• By: Kriss Barlow, RN, MBA | kbarlow@barlowmccarthy.com Right wrong or otherwise, we all make snap judgments when we meet new people. Last week I needed help from an airline gate agent and here’s what happened: I approached the counter ready to beg, cajole and flaunt my frequent flyer status as I wanted to get home on an earlier flight. As I approached the counter, the gate agent looked up immediately, smiled and asked how she could help in a warm and engaging way. She listened fully to my request and then said, “Let’s see what we can do to make that happen.” The interaction was all of three minutes and yet, it left me feeling positive, I know her name

    Feb 01,
  • By: Jeff Cowart, MAH | jcowart@barlowmccarthy.com The beginning of a new year, the launch of a new goal, a significant change in direction – all of these are opportunities for reflection on where we’ve been and where we’re going. Usually, this reflection is accompanied by resolutions, declarations of new direction, and a burst of new energy. Too often, however, this process quickly devolves into disruption at the hands of the mundane, the heavy tug of the status quo, and the loss of traction toward our new goals. Then the malaise and disappointment of failure starts to hover and nag. Why is this cycle so familiar? The truth is, the cycle has nothing to do with our good intentions nor our

    Jan 25,
  • By: Kriss Barlow, RN, MBA When interviewing for field sales positions, almost every candidate makes the claim that they have a consultative sales approach. Many name the sales training they received or mention that their approach is needs-based. As I listen to what they say, I so wish I could observe them on a sales call. Why? Sometimes reps say they are consultative, when in reality, their sales calls are not about physician-involved dialogue. They may start with a question, but the bulk of the conversation is the rep talking. And with the monologue many a doctor will drift. The meeting goal is that the physician’s experience with you is valuable for him/her. As I consider individuals who really do

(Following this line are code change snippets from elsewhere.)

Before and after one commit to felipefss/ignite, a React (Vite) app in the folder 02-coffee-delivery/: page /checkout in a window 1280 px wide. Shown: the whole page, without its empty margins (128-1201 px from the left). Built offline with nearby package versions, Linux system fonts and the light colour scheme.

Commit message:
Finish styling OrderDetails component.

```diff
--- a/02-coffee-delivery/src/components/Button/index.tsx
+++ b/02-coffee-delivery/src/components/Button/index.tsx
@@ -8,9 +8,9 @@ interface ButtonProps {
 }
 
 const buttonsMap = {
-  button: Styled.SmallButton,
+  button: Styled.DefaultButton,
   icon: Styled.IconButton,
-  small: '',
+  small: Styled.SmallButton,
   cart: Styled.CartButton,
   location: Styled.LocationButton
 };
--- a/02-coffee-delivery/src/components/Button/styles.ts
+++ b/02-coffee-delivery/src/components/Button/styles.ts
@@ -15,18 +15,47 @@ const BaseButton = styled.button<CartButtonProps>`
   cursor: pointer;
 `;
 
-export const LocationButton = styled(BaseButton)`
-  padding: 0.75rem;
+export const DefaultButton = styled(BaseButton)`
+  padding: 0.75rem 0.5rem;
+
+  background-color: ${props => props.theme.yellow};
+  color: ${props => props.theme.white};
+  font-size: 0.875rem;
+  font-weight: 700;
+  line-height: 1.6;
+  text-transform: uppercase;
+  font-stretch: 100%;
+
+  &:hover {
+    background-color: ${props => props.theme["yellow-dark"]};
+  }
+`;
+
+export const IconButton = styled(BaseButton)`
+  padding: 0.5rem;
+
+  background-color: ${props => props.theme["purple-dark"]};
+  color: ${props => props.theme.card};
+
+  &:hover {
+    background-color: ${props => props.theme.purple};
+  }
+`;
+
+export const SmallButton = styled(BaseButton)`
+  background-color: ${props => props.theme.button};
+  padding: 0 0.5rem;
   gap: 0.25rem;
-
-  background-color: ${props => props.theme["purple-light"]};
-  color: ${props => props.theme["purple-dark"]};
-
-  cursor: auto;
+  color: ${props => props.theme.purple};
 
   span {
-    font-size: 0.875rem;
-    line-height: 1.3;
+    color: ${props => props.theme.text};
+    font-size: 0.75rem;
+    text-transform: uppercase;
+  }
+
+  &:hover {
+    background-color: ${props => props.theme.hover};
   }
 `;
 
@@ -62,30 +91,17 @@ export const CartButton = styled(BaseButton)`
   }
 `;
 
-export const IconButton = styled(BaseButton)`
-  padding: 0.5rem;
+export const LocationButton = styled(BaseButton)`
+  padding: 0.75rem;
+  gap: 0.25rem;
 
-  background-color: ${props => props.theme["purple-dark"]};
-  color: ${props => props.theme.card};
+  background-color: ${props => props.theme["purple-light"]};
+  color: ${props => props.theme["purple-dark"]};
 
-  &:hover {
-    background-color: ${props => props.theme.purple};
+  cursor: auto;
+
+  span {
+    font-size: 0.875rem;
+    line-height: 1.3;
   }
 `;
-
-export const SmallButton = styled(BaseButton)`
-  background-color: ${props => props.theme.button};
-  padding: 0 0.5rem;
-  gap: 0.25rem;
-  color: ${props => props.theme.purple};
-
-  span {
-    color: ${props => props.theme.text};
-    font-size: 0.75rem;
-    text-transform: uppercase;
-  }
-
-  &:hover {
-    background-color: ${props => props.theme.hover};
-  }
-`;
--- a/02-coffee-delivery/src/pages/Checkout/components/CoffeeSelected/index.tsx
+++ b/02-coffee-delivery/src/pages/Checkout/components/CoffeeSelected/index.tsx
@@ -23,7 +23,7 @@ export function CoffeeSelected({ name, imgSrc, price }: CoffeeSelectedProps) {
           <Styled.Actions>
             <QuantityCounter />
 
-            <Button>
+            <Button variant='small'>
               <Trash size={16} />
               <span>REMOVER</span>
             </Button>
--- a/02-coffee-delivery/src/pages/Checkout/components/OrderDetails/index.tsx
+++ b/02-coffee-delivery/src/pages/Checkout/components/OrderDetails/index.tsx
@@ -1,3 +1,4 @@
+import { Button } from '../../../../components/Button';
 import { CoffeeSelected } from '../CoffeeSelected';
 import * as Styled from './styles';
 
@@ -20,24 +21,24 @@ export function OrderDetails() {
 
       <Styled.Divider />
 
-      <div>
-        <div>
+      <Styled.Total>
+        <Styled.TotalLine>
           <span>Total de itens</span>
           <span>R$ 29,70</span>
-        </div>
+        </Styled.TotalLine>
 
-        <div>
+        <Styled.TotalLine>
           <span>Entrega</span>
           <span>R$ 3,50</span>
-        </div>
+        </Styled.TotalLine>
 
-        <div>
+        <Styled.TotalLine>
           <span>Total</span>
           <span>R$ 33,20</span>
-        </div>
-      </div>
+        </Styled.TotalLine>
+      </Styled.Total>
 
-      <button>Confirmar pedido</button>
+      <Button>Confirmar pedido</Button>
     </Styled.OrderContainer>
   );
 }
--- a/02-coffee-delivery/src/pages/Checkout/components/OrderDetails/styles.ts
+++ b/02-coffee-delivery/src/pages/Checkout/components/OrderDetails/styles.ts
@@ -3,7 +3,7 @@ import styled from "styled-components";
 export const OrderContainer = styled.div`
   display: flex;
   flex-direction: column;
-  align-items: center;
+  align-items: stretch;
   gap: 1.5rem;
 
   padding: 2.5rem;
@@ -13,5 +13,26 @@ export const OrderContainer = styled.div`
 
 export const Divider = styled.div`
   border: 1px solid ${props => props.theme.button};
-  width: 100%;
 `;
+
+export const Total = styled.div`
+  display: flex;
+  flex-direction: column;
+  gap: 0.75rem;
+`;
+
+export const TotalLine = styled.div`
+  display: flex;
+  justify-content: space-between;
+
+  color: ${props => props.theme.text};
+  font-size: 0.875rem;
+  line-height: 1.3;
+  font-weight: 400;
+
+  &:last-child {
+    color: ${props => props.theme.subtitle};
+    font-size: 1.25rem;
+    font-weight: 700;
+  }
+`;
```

    Aug 26,
  • By: Allison McCarthy, MBA Today, we need to differentiate our organization for physicians just as we need to do for consumers.  That means answering the question “Why us?”  As the market continues to tighten, recruiters need to partner with marketing to create that differentiating message. It’s often been a rocky relationship – physician recruitment and marketing.  Physician recruiters feel that marketing doesn’t respond quickly enough to meet their needs. And marketing may not understand the pace at which recruitment has to work.  The first step to improved collaboration is a conversation. Hold a strategy session Get together for more than just a quick exchange.  Block out time to brainstorm the organization’s unique “brand” distinction. Start from the consumer or general

    Aug 11,
  • By: Kriss Barlow, RN, MBA Did you happen to catch Seth Godin’s blog on getting to market faster?  Even the thought brings a smile to most healthcare strategists! Just getting to market is often painful, never mind the faster part.  Taking on the organization’s decision process is too big, but perhaps in our everyday work there are some lessons from his message. I found a few of his ideas really helpful. See if you agree. 1. Make decisions faster. You rarely need more time. Mostly, you must merely choose to decide. The simple test: is more time needed to gather useful data, or is more time merely a way to postpone the decision? KB’s commentary: When do you need more

    Aug 04,